the
Negotiable Instruments Law, presentment for payment to be sufficient must be mad
e (a)
by the holder, or by some person authorized to receive payment on his behalf. As
to who
the holder or authorized person will be depends on the instructions stated on th
e face of
the check. Herein, the three subject checks had been crossed generally and issue
d
payable to NSWII which could only mean that the drawer had intended the same for

deposit only by the rightful person, i.e., the payee named therein. Apparently,
it was not
the payee who presented the same for payment and therefore, there was no proper
presentment, and the liability did not attach to the drawer. Thus, in the absenc
e of due
presentment, the drawer did not become liable. Consequently, no right of recours
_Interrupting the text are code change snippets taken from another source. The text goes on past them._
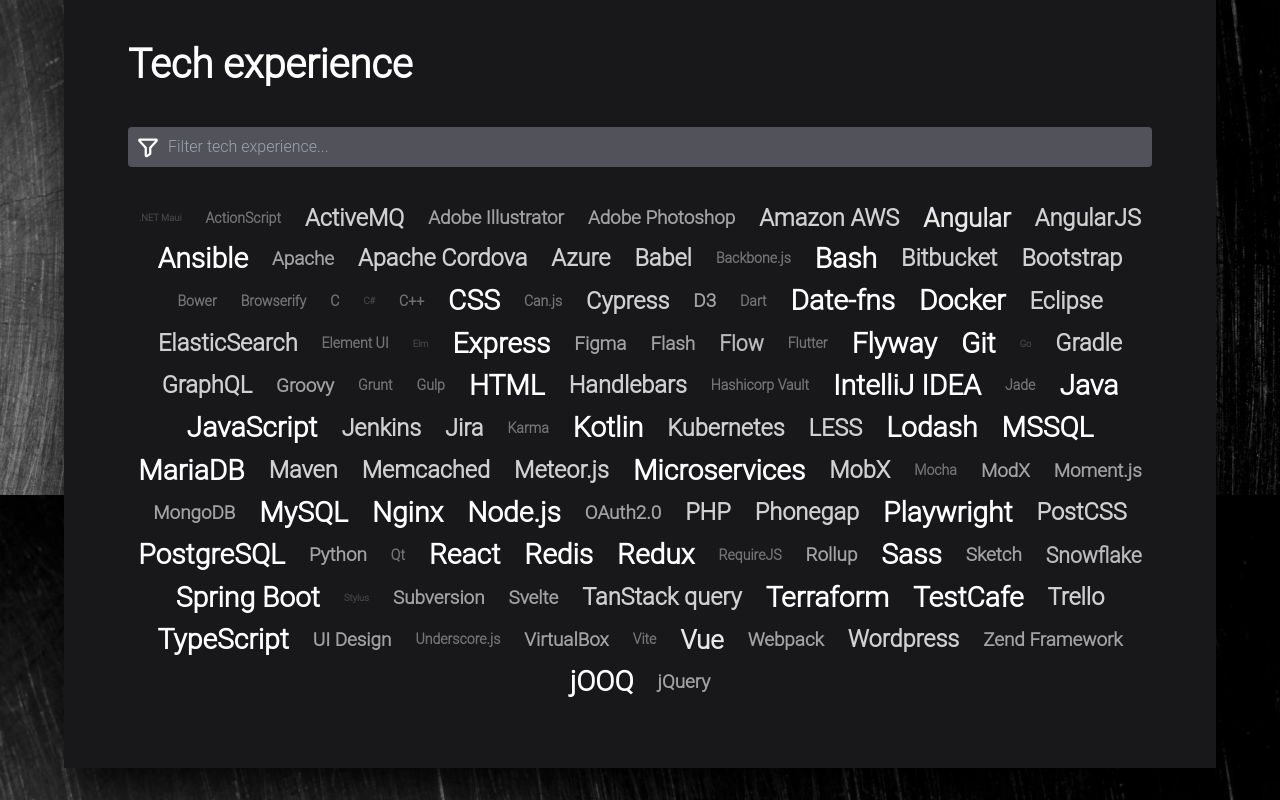
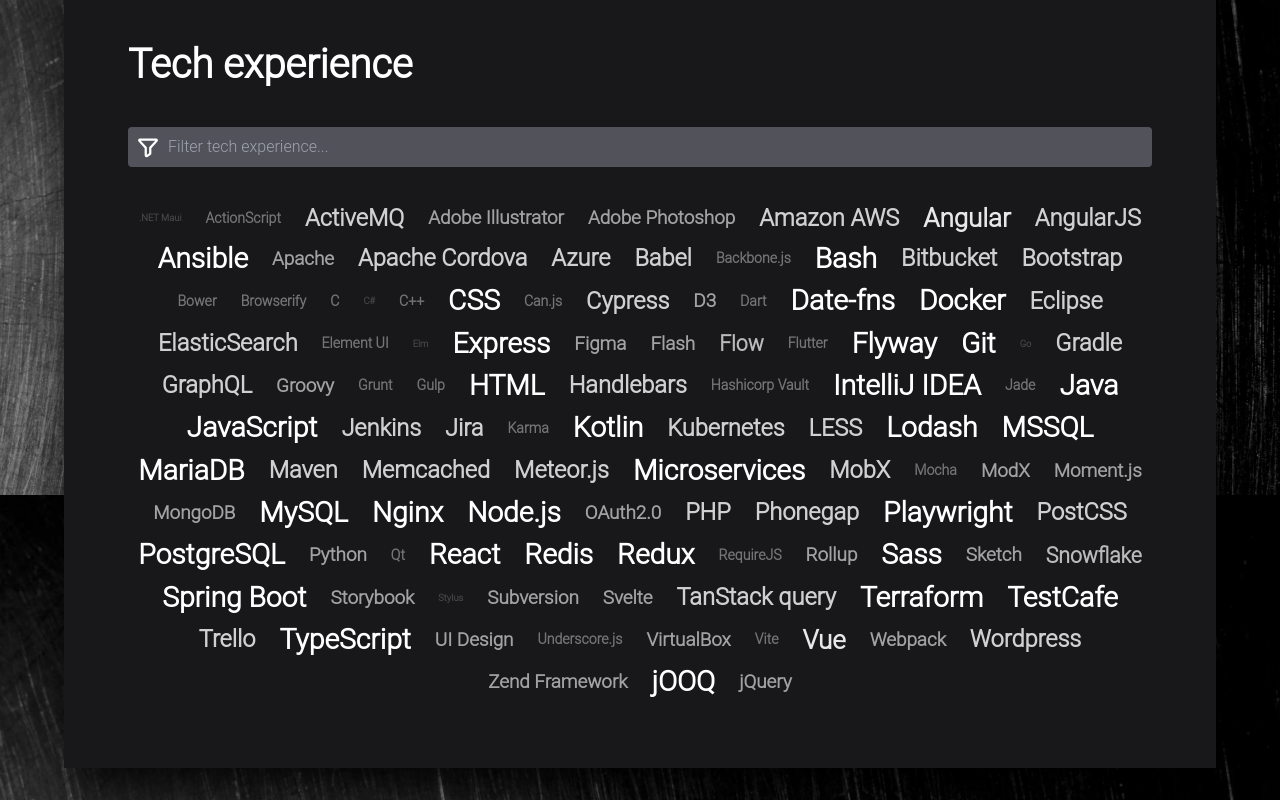
Before and after one commit to leomelin/leomelin.github.io, a SvelteKit app: page / in a window 1280 px wide. Shown: the part 1937-2737 px from the top of the page. Built offline with nearby package versions, Linux system fonts and the light colour scheme.

Commit message:
Add a skill

```diff
--- a/src/routes/+page.ts
+++ b/src/routes/+page.ts
@@ -700,6 +700,11 @@
         description:
           "I've used it professionally in multiple projects. Not my main language but I can definitely use it when needed.",
       },
+      {
+        title: "Storybook",
+        level: 3,
+        description: "I've used it in a couple of projects as documentation for component library. It has not been my main focus."
+      }
     ],
   };
 };
```
Also changed, not shown: 2 other files (tests, documents, lock files or other folders).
e is
available to SIHI against the drawer of the subject checks, Pena Chua, consideri
ng that
SIHI is not the proper party authorized to make presentment of the checks in que
stion.
Issue [3]: Whether SIHI can still recover even if it is not a holder in due cour
se.
Held [3]: YES. It does not follow that simply because SIHI was not a holder in d
ue course
as found by the appellate court for having taken the instruments in question wit
h notice
that the same is for deposit only to the account of payee named in the subject c
hecks,
SIHI could not recover on the checks. The Negotiable Instruments Law does not pr
ovide
that a holder who is not a holder in due course may not in any case recover on t
he
instrument. Herein, SIHI may recover from NSWII if the latter has no valid excus
e for
refusing payment. The only disadvantage of a holder who is not in due course is
that the
negotiable instrument is subject to defenses as if it were non-negotiable.
MESINA V IAC
Jose Go maintains an account with Associated Bank. He needed to transfer P800,00
0.00
from Associated Bank to another bank but he realized that he does not want to be
carrying
that cash so he bought a cashiers check from Associated Bank worth P800,000.00.
Associated Bank then issued the check but Jose Go forgot to get the check so it
was left
on top of the desk of the bank manager. The bank manager, when he found the chec
k,
entrusted it to Albert Uy for the later to safe keep it. The check was however s
tolen from
Uy by a certain Alexander Lim.
Jose Go learned that the check was stolen son he made a stop payment order again
st the
check. Meanwhile, Associated Bank received the subject check from Prudential Ban
k for
clearing. Apparently, the check was presented by a certain Marcelo Mesina for pa
yment.
Associated Bank dishonored the check.
When asked how Mesina got hold of the check, he merely stated that Alfredo Lim,
whos
already at large, paid the check to him for a certain transaction.
ISSUE: Whether or not Mesina is a holder in due course.
HELD: No. Admittedly, Mesina became the holder of the cashiers check as endorsed
by
Alexander Lim who stole the check. Mesina however refused to say how and why it
was
passed to him. Mesina had therefore notice of the defect of his title over the c
heck from
the start. The holder of a cashiers check who is not a holder in due course canno
t enforce
such check against the issuing bank which dishonors the same. The check in quest
ion
suffers from the infirmity of not having been properly negotiated and for value
by Jose Go
who is the real owner of said instrument.